What is needed here is a word-for-word copy of all the entries below.

**Dataset excerpts:**
-=-=-=-=-
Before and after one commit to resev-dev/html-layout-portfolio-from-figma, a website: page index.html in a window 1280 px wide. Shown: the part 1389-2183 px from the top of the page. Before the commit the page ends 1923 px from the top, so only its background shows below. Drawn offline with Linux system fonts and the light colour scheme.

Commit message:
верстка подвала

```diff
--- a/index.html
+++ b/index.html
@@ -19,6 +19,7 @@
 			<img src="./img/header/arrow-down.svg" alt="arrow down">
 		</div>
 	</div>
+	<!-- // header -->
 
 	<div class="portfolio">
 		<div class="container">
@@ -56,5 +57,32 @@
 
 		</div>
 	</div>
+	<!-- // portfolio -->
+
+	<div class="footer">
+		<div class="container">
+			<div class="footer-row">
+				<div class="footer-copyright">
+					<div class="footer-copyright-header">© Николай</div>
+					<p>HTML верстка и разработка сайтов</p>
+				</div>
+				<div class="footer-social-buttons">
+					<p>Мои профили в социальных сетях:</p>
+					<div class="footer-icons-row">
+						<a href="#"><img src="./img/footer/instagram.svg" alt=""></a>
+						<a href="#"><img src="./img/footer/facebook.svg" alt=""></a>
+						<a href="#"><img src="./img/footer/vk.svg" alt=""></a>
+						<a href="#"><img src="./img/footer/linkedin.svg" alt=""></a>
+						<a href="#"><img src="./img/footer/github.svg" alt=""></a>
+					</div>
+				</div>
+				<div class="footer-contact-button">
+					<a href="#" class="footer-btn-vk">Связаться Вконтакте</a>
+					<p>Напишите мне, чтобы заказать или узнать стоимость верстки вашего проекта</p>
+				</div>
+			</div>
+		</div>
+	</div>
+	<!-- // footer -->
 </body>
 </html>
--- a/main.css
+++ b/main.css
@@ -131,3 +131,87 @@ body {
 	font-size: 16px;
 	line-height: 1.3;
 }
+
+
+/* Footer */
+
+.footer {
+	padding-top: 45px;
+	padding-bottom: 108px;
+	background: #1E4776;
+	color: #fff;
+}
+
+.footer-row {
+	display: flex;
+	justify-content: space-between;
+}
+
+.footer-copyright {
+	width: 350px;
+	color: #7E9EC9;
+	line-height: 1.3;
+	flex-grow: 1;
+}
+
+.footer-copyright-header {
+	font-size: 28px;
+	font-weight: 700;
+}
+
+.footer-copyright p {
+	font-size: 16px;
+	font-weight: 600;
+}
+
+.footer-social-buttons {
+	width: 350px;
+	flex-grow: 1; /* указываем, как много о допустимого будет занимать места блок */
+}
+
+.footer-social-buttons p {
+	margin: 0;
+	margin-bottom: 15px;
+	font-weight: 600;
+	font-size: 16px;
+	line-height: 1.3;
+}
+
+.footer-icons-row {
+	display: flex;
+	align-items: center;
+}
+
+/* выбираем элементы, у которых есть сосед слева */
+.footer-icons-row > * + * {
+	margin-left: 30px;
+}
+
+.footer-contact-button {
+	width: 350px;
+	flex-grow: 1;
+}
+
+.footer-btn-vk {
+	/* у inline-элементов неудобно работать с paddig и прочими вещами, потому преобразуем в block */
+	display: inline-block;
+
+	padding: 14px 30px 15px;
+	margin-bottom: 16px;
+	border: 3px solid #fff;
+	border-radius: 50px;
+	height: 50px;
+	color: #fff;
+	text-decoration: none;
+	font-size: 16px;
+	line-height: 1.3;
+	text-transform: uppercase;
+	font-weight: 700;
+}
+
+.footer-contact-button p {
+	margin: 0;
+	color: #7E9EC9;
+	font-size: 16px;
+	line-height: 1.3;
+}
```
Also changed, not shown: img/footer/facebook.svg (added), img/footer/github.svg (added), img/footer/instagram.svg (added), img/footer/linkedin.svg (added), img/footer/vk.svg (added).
-=-=-=-=-
**Response area:**
Before and after one commit to resev-dev/html-layout-portfolio-from-figma, a website: page index.html in a window 1280 px wide. Shown: the part 1389-2183 px from the top of the page. Before the commit the page ends 1923 px from the top, so only its background shows below. Drawn offline with Linux system fonts and the light colour scheme.

Commit message:
верстка подвала

```diff
--- a/index.html
+++ b/index.html
@@ -19,6 +19,7 @@
 			<img src="./img/header/arrow-down.svg" alt="arrow down">
 		</div>
 	</div>
+	<!-- // header -->
 
 	<div class="portfolio">
 		<div class="container">
@@ -56,5 +57,32 @@
 
 		</div>
 	</div>
+	<!-- // portfolio -->
+
+	<div class="footer">
+		<div class="container">
+			<div class="footer-row">
+				<div class="footer-copyright">
+					<div class="footer-copyright-header">© Николай</div>
+					<p>HTML верстка и разработка сайтов</p>
+				</div>
+				<div class="footer-social-buttons">
+					<p>Мои профили в социальных сетях:</p>
+					<div class="footer-icons-row">
+						<a href="#"><img src="./img/footer/instagram.svg" alt=""></a>
+						<a href="#"><img src="./img/footer/facebook.svg" alt=""></a>
+						<a href="#"><img src="./img/footer/vk.svg" alt=""></a>
+						<a href="#"><img src="./img/footer/linkedin.svg" alt=""></a>
+						<a href="#"><img src="./img/footer/github.svg" alt=""></a>
+					</div>
+				</div>
+				<div class="footer-contact-button">
+					<a href="#" class="footer-btn-vk">Связаться Вконтакте</a>
+					<p>Напишите мне, чтобы заказать или узнать стоимость верстки вашего проекта</p>
+				</div>
+			</div>
+		</div>
+	</div>
+	<!-- // footer -->
 </body>
 </html>
--- a/main.css
+++ b/main.css
@@ -131,3 +131,87 @@ body {
 	font-size: 16px;
 	line-height: 1.3;
 }
+
+
+/* Footer */
+
+.footer {
+	padding-top: 45px;
+	padding-bottom: 108px;
+	background: #1E4776;
+	color: #fff;
+}
+
+.footer-row {
+	display: flex;
+	justify-content: space-between;
+}
+
+.footer-copyright {
+	width: 350px;
+	color: #7E9EC9;
+	line-height: 1.3;
+	flex-grow: 1;
+}
+
+.footer-copyright-header {
+	font-size: 28px;
+	font-weight: 700;
+}
+
+.footer-copyright p {
+	font-size: 16px;
+	font-weight: 600;
+}
+
+.footer-social-buttons {
+	width: 350px;
+	flex-grow: 1; /* указываем, как много о допустимого будет занимать места блок */
+}
+
+.footer-social-buttons p {
+	margin: 0;
+	margin-bottom: 15px;
+	font-weight: 600;
+	font-size: 16px;
+	line-height: 1.3;
+}
+
+.footer-icons-row {
+	display: flex;
+	align-items: center;
+}
+
+/* выбираем элементы, у которых есть сосед слева */
+.footer-icons-row > * + * {
+	margin-left: 30px;
+}
+
+.footer-contact-button {
+	width: 350px;
+	flex-grow: 1;
+}
+
+.footer-btn-vk {
+	/* у inline-элементов неудобно работать с paddig и прочими вещами, потому преобразуем в block */
+	display: inline-block;
+
+	padding: 14px 30px 15px;
+	margin-bottom: 16px;
+	border: 3px solid #fff;
+	border-radius: 50px;
+	height: 50px;
+	color: #fff;
+	text-decoration: none;
+	font-size: 16px;
+	line-height: 1.3;
+	text-transform: uppercase;
+	font-weight: 700;
+}
+
+.footer-contact-button p {
+	margin: 0;
+	color: #7E9EC9;
+	font-size: 16px;
+	line-height: 1.3;
+}
```
Also changed, not shown: img/footer/facebook.svg (added), img/footer/github.svg (added), img/footer/instagram.svg (added), img/footer/linkedin.svg (added), img/footer/vk.svg (added).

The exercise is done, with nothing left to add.